  • $505,000 for a statewide Homeless Advocacy and Affordable Housing Campaign
  • $1.5 million for regional housing initiatives
  • Up to $500,000 to combat unlicensed real estate activity
  • $650,000 to complete the Department of Health's Florida Onsite Sewage Nitrogen Reduction Strategies study
  • $57.5 million to Florida Forever, the state's conservation land acquisition program

Initiatives that failed:   

A requirement that Citizens Property Insurance Corp. policyholders use contractors approved by the state-run insurer to repair homes damaged by a sinkhole.

A provision to allow surplus line carriers into the Citizens clearinghouse as an option for homeowners whose policy is up for renewal.

Enabling neighborhood improvements districts to bond revenue for infrastructure improvements.

Allowing people who own a number of similar properties, such as condominiums, to challenge a property assessment in one petition.

A proposed constitutional amendment to provide a tax exemption to commercial properties equipped with renewable energy devices. In 2008, Florida voters approved a constitutional amendment that gives residential property owners a tax break for renewable energy and wind resistance improvements.

Regulating vacation rental managers under Chapter 475, Florida Statutes.

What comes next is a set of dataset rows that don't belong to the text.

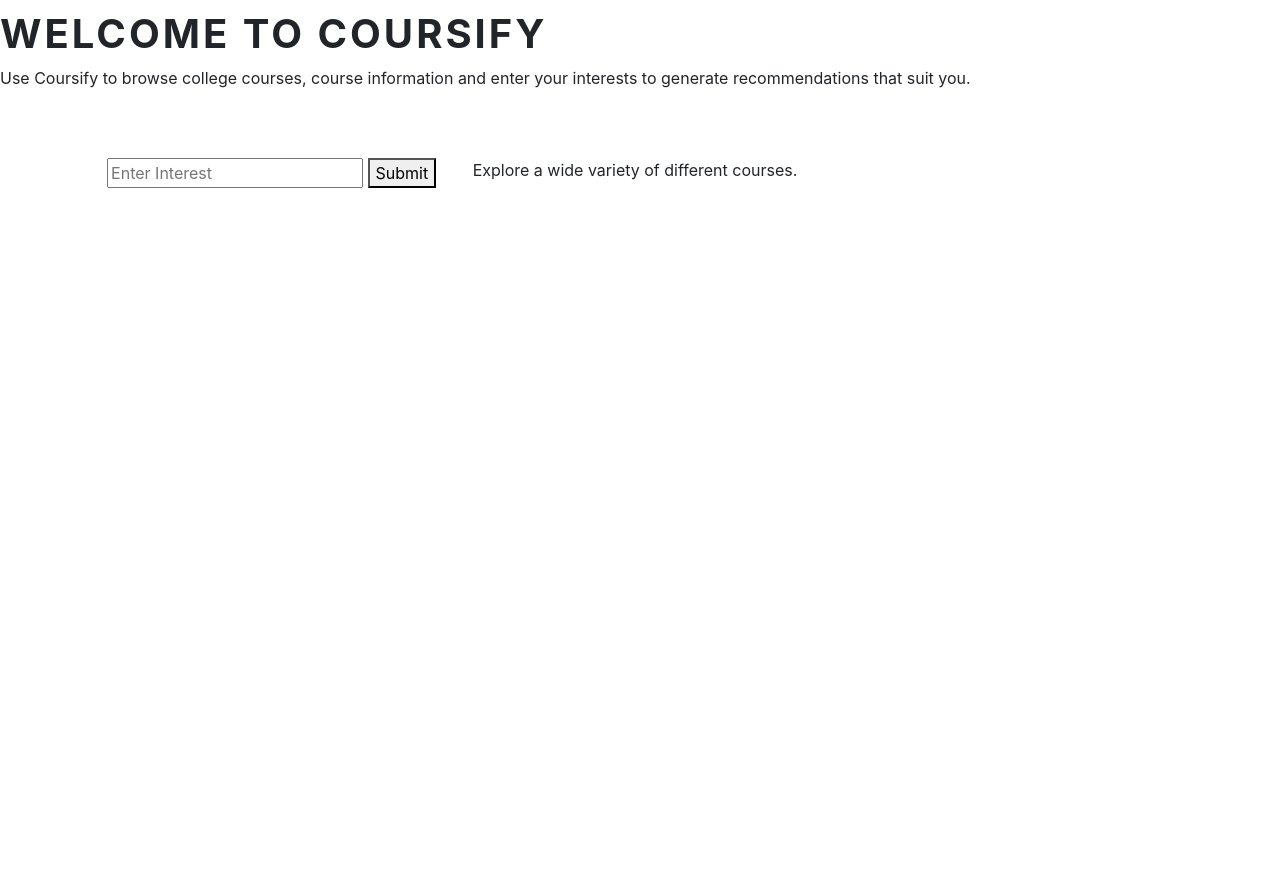
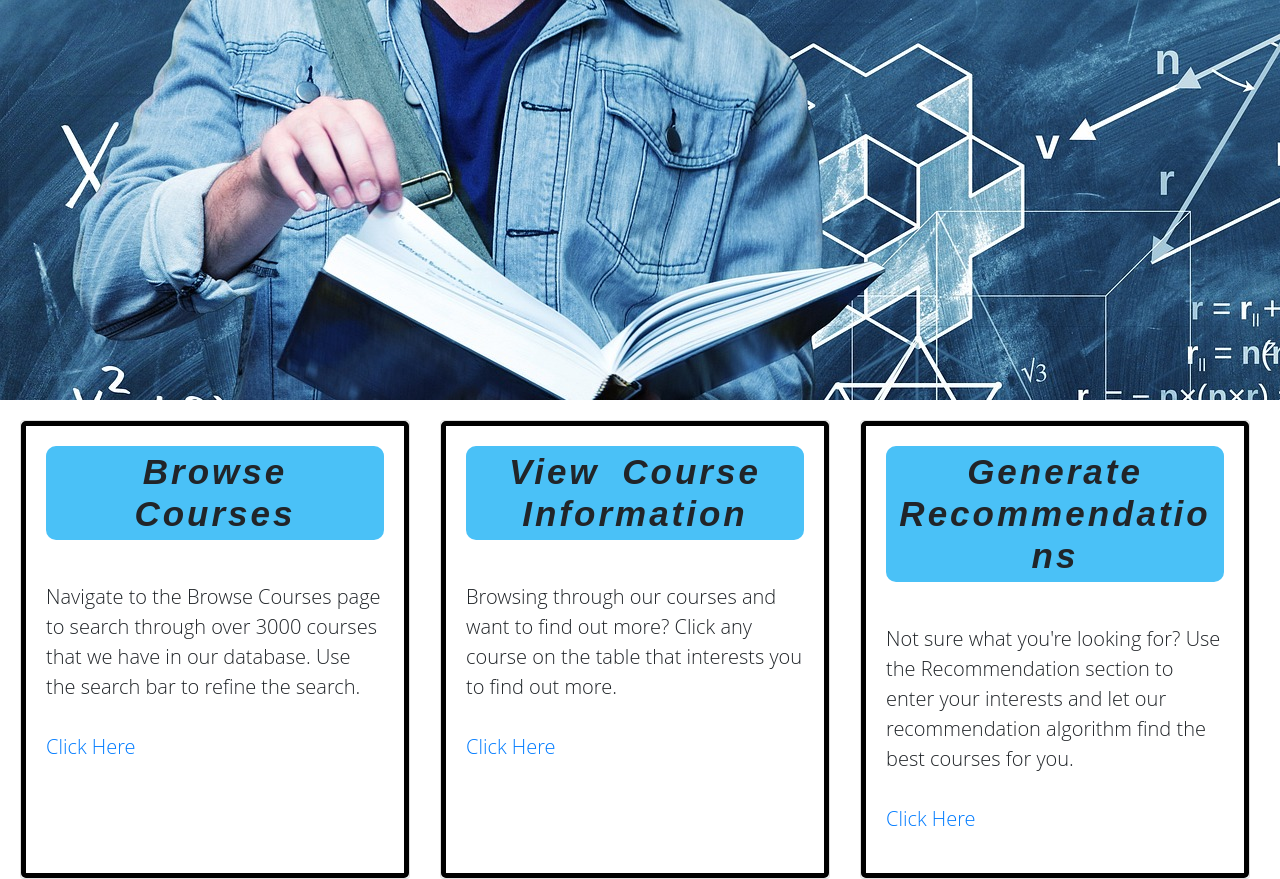
Before and after one commit to ryankeogh01/FinalYearDJANGO, a Django app: page / in a window 1280 px wide. Shown: the part 56-935 px from the top of the page. Before the commit the page ends 800 px from the top, so only its background shows below. Run offline with Django 4.2, Linux system fonts and the light colour scheme; some libraries are stand-ins or nearby versions.

Commit message:
Recommender Working (BASIC)
Basic Recommender Working Still need to implement data cleaning

```diff
--- a/Coursify/urls.py
+++ b/Coursify/urls.py
@@ -6,6 +6,6 @@ urlpatterns = [
     path('courses/', views.coursePagination, name='index'),
     path('refine/', views.search_courses, name='search-courses'),
     path('att/<str:code>/', views.redirect, name='show-course'),
-    #path('recommender/', views.recommender, name='recommender'),
-    path('results/', views.results, name='results'),
+    path('recommender/', views.results, name='recommender'),
+    path('results/', views.recommender, name='results'),
 ]
--- a/static/css/style.css
+++ b/static/css/style.css
@@ -1,13 +1,24 @@
 body {
+    background-color: white;
 }
 
 
 
-/*.intro{*/
-/*    width: 50%;*/
-/*    text-align: center;*/
-/*  margin: 0 auto;*/
-/*}*/
+.intro h1{
+    width: 100%;
+    color: white;
+    text-align: center;
+    background-color: #1A8D9A;
+    margin-bottom: auto;
+}
+
+.intro p{
+    width: 100%;
+    color: black;
+    font-size: 20px;
+    text-align: center;
+    padding-bottom: 5px;
+}
 
 .checkbox-container {
     padding: 20px;
@@ -83,19 +94,24 @@ h1 {
     padding-top: 10px;
 }
 
-/*.col-sm{*/
-/*    background-color: salmon;*/
-/*    border-radius: 5px;*/
-/*    height: 40vh;*/
-/*    margin: 1%;*/
-/*    margin-top: 10%;*/
+.col-sm{
+    background-color: salmon;
+    border-radius: 5px;
+    height: 40vh;
+    margin: 1%;
+    margin-top: 10%;
+}
+
+/*.d-flex {*/
+/*    background-color: black;*/
+/*    height:90vh;*/
 /*}*/
 
-.col-sm h3 {
-    text-align: center;
-    color: white;
-    padding-top: 10px;
-}
+/*.col-sm h3 {*/
+/*    text-align: center;*/
+/*    color: white;*/
+/*    padding-top: 10px;*/
+/*}*/
 
 /*p {*/
 /*    text-align: center;*/
@@ -282,7 +301,44 @@ text-align: center;
 
 }
 
-/*.interest-box{*/
-/*    width: 200px;*/
+.header-section {
+    background-image: url("../img/college.jpg");
+    width: 100%;
+    height: 400px;
+}
 
-/*}*/
+.card {
+    margin-top: 5%;
+}
+
+.card-body {
+    border: 5px solid black !important;
+    border-radius: 5px;
+}
+
+.card-text {
+    text-align: left;
+    font-size: 20px;
+    font-family: 'Open Sans', sans-serif;
+    font-weight: 300;
+}
+
+.card-title {
+    background-color: #4ac1f7;
+    border-radius: 10px;
+    padding: 5px 5px 5px 5px;
+    font-family: 'Titillium', sans-serif;
+    font-style: italic;
+    font-weight: 900;
+    font-size: 35px;
+    letter-spacing: 3px;
+    word-spacing: 10px;
+}
+
+
+
+.rec-title {
+    text-align: center;
+    margin: auto;
+
+}
--- a/templates/base.html
+++ b/templates/base.html
@@ -28,7 +28,7 @@
         <a class="nav-link" href= "{% url 'index' %}">Browse Courses</a>
       </li>
         <li class="nav-item">
-        <a class="nav-link" href= "">Recommendations</a>
+        <a class="nav-link" href= "{% url 'recommender' %}">Recommendations</a>
       </li>
     </ul>
 {#      <form class="d-flex" method="POST" action="{% url search-courses %}">#}
--- a/templates/home.html
+++ b/templates/home.html
@@ -13,115 +13,49 @@
     <meta charset="utf-8">
   <title>{% block title %}Coursify{% endblock %}</title>
 
-
-{#<nav class="navbar navbar-expand-lg navbar-light bg-primary">#}
-{#  <a class="navbar-brand">Coursify</a>#}
-{#  <button class="navbar-toggler" type="button" data-toggle="collapse" data-target="#navbarText" aria-controls="navbarText" aria-expanded="false" aria-label="Toggle navigation">#}
-{#    <span class="navbar-toggler-icon"></span>#}
-{#  </button>#}
-{#  <div class="collapse navbar-collapse" id="navbarText">#}
-{#    <ul class="navbar-nav mr-auto">#}
-{#        <li class="nav-item">#}
-{#        <a class="nav-link" href= "#">Home</a>#}
-{#      </li>#}
-{#            <li class="nav-item">#}
-{#        <a class="nav-link" href= "#">Recommendations</a>#}
-{#      </li>#}
-{##}
-{#    </ul>#}
-{##}
-{#  </div>#}
-{#</nav>#}
 </head>
 {% block content %}
 <body>
 
-<div class="intro">
-    <h1> Welcome to Coursify</h1>
-    <p> Use Coursify to browse college courses, course information and enter your interests to generate
-         recommendations that suit you. </p>
-</div>
+    <div class="header-section">
+        <h1></h1>
+    </div>
 
-{#<div class="container">#}
-{#    <div class="row">#}
-{#      <div class="checkbox-container">#}
-{#              <h4> Interests</h4>#}
-{#      <div class="search-container">#}
-{#        <form action="#">#}
-{#          <input type="text" placeholder="Enter Interest">#}
-{#          <button type="submit">Submit</button>#}
-{#        </form>#}
-{#      </div>#}
-{##}
-{#        <input type="checkbox" id="maths">#}
-{#        <label for="maths">Maths</label>#}
-{#        <br>#}
-{#        <input type="checkbox" id="sport">#}
-{#        <label for="sport">Sport</label>#}
-{#        <br>#}
-{#        <input type="checkbox" id="art">#}
-{#        <label for="art">Art</label>#}
-{#        <br>#}
-{#        <input type="checkbox" id="eng">#}
-{#        <label for="enf">English</label>#}
-{#        <br>#}
-{#        <input type="checkbox" id="account">#}
-{#        <label for="account">Accounting</label>#}
-{#        <br>#}
-{#        <input type="checkbox" id="business">#}
-{#        <label for="business">Business</label>#}
-{#        <br>#}
-{#      </div>#}
-{##}
-{#    <div class="checkbox-container">#}
-{#        <div class="search-container">#}
-{#        <form action="#">#}
-{#          <input type="text" placeholder="Enter Interest">#}
-{#          <button type="submit">Submit</button>#}
-{#        </form>#}
-{#      </div>#}
-{#    </div>#}
-{##}
-{#     <div class="list-box">#}
-{#      <ul class="list-group">#}
-{#        <li class="list-group-item">Item 1</li>#}
-{#        <li class="list-group-item">Item 2</li>#}
-{#        <li class="list-group-item">Item 3</li>#}
-{#        <li class="list-group-item">Item 4</li>#}
-{#        <li class="list-group-item">Item 5</li>#}
-{#        <li class="list-group-item">Item 6</li>#}
-{#        <li class="list-group-item">Item 7</li>#}
-{#        <li class="list-group-item">Item 8</li>#}
-{#        <li class="list-group-item">Item 9</li>#}
-{#          <li class="list-group-item">Item 10</li>#}
-{##}
-{#      </ul>#}
-{#    </div>#}
-{#    </div>#}
-{#    </div>#}
-{#  </div>#}
-{#</div>#}
-{#</div>#}
-<div class="container">
-  <div class="row">
-    <div class="col-sm">
-        <h3> Interests</h3>
-        <div class="search-container">
-        <form action="#">
-          <input type="text" placeholder="Enter Interest">
-          <button type="submit">Submit</button>
-        </form>
+
+
+<div class="d-flex flex-column h-100">
+  <div class="row flex-fill">
+    <div class="col-sm-4">
+      <div class="card h-100">
+        <div class="card-body">
+          <h5 class="card-title">Browse Courses</h5>
+          <p class="card-text"><br>Navigate to the Browse Courses page to search through over 3000 courses that we have in our database. Use the search bar
+                                to refine the search. <br><br> <a href="{% url 'index' %}">Click Here</a> </p>
+        </div>
       </div>
     </div>
-    <div class="col-sm">
-      <h3>Browse Courses</h3>
-        <p> Explore a wide variety of different courses.</p>
+    <div class="col-sm-4">
+      <div class="card h-100">
+        <div class="card-body">
+          <h5 class="card-title">View Course Information</h5>
+          <p class="card-text"><br>Browsing through our courses and want to find out more? Click any course on the table that interests you to find out more.
+          <br><br> <a href="{% url 'index' %}">Click Here</a></p>
+        </div>
+      </div>
     </div>
-    <div class="col-sm">
-        <h3>Cost of Living</h3>
+    <div class="col-sm-4">
+      <div class="card h-100">
+        <div class="card-body">
+          <h5 class="card-title">Generate Recommendations</h5>
+          <p class="card-text"><br>Not sure what you're looking for? Use the Recommendation section to enter your interests and let our
+                                recommendation algorithm find the best courses for you.
+          <br><br> <a href="{% url 'recommender' %}">Click Here</a></p>
+        </div>
+      </div>
     </div>
   </div>
 </div>
+
 
 <div>
     <ul>
```
Also changed, not shown: other parts of static/css/style.css (+5 -2 lines), Coursify/templates/recommender.html (+12 -0 lines), Coursify/templates/results.html (+21 -5 lines), Coursify/views.py (+32 -7 lines), static/img/college.jpg (added), static/img/trinity.jpg (added).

Allowing civil actions for violations of state fair housing laws.

A new local option sales tax to cleanup polluted bodies of water, including tributaries, canals, storm water conveyance systems and channels.

Bills to shrink the Florida Hurricane Catastrophe (CAT) Fund.

Two new disclosures for residential leases: one to notify a tenant that renter's insurance is required and a different disclosure that insurance isn't required.

A coastal restoration bill that would have allowed single-family coastal homeowners to obtain a permit from the Department of Environmental Protection to restore dunes, build dune walkovers, decks and fences and other projects, within certain guidelines.

All proposals to allow for local governments to create their own documentary stamp tax for housing or infrastructure.

© 2014 Florida Realtors